What you are asked to do
Copy out each line of the material in which the word "cumvar" appears.

Provided data
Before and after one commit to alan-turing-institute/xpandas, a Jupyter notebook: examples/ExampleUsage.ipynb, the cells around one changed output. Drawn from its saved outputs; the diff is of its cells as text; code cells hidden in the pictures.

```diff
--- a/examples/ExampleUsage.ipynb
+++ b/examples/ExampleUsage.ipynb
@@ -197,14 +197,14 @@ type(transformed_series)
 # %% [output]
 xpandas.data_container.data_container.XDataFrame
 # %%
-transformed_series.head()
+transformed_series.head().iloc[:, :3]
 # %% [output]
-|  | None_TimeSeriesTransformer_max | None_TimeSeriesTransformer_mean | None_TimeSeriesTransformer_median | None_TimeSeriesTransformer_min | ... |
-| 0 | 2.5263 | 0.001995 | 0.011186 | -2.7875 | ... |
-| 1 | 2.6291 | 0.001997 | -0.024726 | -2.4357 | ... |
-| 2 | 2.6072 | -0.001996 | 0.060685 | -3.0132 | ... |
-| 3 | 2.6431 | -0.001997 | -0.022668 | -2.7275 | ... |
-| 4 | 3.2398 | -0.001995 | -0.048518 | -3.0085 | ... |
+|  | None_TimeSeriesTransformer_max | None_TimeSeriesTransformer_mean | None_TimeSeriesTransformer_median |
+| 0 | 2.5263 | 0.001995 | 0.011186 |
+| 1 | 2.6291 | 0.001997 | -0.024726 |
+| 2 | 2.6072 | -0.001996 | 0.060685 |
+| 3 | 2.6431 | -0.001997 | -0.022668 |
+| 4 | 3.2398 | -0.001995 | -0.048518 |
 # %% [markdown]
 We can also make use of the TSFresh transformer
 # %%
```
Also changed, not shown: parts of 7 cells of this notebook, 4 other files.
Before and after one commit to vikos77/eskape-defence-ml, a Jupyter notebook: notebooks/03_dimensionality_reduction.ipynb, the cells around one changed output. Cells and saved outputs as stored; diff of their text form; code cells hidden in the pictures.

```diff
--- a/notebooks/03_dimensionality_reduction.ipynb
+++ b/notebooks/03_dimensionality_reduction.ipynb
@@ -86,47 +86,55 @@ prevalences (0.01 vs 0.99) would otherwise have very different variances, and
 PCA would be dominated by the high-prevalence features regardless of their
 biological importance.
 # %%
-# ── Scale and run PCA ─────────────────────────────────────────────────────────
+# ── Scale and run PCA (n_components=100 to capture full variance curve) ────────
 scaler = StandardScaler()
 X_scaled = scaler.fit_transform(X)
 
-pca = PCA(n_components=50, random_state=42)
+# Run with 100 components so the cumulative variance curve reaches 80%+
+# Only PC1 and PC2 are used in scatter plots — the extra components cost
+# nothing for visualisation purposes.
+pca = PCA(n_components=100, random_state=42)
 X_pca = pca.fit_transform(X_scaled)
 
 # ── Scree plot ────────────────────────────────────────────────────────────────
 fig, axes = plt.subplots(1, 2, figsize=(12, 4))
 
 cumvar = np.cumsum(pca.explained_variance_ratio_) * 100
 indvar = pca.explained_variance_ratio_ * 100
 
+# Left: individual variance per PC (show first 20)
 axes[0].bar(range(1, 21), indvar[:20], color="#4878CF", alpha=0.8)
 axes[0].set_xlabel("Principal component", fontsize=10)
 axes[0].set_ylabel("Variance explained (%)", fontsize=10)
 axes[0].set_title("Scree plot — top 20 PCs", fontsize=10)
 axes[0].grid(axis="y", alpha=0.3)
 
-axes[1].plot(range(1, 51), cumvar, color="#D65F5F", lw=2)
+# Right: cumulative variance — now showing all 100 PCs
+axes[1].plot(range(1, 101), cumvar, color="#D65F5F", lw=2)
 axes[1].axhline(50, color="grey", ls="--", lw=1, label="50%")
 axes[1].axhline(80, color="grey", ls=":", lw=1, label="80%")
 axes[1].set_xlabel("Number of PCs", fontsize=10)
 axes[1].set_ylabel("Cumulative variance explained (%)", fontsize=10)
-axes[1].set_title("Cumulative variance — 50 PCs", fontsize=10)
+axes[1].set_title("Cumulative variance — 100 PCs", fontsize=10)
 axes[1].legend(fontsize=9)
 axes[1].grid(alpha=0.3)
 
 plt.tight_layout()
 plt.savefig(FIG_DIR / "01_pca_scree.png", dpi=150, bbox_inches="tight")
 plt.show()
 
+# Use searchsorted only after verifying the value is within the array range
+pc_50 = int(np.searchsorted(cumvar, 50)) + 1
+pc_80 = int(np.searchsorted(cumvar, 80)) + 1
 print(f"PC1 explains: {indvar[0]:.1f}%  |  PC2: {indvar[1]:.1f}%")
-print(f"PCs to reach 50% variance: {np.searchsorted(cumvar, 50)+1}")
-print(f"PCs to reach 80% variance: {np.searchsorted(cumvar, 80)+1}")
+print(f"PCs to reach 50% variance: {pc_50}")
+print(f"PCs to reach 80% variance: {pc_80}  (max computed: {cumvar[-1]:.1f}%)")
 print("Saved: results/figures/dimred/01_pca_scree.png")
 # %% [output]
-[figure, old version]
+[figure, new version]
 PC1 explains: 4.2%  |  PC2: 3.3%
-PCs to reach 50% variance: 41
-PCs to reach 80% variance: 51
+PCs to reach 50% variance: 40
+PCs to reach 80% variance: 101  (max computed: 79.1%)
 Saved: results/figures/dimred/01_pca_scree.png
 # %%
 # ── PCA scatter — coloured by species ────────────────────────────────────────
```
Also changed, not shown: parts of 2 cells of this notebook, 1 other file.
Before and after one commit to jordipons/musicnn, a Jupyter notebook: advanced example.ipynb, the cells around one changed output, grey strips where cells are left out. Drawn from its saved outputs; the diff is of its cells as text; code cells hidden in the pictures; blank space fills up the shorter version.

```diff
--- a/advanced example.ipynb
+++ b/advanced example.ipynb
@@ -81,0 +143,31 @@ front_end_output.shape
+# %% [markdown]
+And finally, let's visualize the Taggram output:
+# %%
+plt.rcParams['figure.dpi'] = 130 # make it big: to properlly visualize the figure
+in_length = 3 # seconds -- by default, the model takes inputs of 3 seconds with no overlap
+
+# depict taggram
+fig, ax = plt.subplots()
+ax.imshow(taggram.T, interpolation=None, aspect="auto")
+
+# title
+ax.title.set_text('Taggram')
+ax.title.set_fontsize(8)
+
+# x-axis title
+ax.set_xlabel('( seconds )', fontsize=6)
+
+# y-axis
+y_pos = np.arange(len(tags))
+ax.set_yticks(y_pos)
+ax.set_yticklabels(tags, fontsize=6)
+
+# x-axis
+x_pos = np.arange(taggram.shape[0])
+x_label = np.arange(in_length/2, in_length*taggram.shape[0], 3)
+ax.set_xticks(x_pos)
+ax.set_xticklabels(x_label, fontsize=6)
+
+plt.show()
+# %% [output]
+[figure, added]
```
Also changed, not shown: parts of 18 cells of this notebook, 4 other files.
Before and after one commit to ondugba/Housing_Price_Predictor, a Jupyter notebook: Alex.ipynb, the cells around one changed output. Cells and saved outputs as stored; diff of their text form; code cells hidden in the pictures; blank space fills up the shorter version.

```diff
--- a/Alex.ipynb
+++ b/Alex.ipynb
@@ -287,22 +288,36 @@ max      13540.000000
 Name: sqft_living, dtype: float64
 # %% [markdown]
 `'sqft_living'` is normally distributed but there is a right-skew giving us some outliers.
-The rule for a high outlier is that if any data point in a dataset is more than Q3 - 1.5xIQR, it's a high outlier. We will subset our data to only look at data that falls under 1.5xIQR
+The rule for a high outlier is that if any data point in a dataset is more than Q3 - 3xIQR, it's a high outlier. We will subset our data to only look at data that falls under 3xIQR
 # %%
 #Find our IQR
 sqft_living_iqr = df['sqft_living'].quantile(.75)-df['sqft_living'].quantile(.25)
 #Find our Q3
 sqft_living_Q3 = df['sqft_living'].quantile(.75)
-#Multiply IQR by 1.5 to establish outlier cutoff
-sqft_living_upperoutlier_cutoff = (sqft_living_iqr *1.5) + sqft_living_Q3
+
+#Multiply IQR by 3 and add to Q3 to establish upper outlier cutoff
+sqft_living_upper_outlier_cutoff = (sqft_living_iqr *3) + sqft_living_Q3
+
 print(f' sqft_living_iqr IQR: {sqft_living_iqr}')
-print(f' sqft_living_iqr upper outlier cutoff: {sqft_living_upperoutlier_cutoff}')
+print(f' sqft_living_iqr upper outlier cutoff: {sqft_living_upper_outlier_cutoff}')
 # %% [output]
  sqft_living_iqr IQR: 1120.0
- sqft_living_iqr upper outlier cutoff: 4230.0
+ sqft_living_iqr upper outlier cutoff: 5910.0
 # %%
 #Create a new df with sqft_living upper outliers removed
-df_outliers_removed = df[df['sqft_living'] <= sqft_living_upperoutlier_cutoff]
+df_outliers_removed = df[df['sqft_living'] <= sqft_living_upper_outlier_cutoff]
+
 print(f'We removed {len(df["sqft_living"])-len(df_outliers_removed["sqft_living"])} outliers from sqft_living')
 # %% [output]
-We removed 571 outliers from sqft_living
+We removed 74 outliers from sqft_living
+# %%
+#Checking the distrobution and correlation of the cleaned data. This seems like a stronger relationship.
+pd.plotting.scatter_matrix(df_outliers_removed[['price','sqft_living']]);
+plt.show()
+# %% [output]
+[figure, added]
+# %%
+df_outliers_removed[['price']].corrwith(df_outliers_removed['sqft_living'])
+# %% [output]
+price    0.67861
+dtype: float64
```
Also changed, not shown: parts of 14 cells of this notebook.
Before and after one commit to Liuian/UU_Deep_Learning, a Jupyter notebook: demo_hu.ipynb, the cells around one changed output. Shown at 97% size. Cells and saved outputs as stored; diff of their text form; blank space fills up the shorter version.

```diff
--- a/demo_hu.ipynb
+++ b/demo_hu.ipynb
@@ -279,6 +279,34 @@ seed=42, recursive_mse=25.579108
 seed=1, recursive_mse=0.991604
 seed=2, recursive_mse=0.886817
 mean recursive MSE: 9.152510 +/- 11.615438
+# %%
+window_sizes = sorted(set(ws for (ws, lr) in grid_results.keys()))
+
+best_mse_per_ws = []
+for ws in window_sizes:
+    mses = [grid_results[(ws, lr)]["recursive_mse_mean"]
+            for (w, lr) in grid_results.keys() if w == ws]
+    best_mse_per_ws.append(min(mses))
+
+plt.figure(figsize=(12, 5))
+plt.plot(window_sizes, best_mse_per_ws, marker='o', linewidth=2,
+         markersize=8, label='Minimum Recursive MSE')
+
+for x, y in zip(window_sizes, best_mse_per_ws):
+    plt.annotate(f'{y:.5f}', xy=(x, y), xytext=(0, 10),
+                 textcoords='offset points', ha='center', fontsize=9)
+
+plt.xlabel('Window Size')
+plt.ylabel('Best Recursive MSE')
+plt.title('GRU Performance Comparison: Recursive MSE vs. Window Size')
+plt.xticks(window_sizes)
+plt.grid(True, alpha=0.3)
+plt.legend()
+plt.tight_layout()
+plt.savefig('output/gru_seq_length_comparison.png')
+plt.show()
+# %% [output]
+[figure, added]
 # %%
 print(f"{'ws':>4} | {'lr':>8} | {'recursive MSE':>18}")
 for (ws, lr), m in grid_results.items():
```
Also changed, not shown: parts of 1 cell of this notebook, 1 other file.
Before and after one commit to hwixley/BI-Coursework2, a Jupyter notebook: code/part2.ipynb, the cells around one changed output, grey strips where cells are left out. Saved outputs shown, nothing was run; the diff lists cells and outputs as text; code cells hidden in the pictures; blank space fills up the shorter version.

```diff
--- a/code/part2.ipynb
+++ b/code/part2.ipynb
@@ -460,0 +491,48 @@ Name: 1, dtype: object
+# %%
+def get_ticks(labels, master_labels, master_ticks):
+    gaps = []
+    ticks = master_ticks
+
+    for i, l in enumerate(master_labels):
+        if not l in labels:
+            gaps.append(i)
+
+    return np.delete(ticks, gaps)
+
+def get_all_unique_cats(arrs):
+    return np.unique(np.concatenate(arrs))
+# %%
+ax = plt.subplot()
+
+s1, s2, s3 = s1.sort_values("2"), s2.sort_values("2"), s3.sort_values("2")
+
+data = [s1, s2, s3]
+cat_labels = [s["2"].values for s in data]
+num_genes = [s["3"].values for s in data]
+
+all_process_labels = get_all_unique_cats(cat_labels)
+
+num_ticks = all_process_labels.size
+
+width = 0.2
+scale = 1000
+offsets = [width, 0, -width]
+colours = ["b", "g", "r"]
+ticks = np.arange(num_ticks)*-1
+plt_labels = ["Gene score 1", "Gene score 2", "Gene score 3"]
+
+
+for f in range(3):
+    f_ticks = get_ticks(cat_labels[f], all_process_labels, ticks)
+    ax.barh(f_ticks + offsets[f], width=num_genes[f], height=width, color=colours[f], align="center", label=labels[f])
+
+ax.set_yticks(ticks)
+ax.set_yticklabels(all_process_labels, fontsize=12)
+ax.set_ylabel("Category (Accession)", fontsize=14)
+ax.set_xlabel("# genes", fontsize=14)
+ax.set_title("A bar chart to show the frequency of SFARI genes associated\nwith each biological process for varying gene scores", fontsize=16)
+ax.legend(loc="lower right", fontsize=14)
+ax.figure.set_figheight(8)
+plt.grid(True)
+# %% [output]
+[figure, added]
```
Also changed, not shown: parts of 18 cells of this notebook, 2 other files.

Output for this task
 cumvar = np.cumsum(pca.explained_variance_ratio_) * 100
-axes[1].plot(range(1, 51), cumvar, color="#D65F5F", lw=2)
+axes[1].plot(range(1, 101), cumvar, color="#D65F5F", lw=2)
+pc_50 = int(np.searchsorted(cumvar, 50)) + 1
+pc_80 = int(np.searchsorted(cumvar, 80)) + 1
-print(f"PCs to reach 50% variance: {np.searchsorted(cumvar, 50)+1}")
-print(f"PCs to reach 80% variance: {np.searchsorted(cumvar, 80)+1}")
+print(f"PCs to reach 80% variance: {pc_80}  (max computed: {cumvar[-1]:.1f}%)")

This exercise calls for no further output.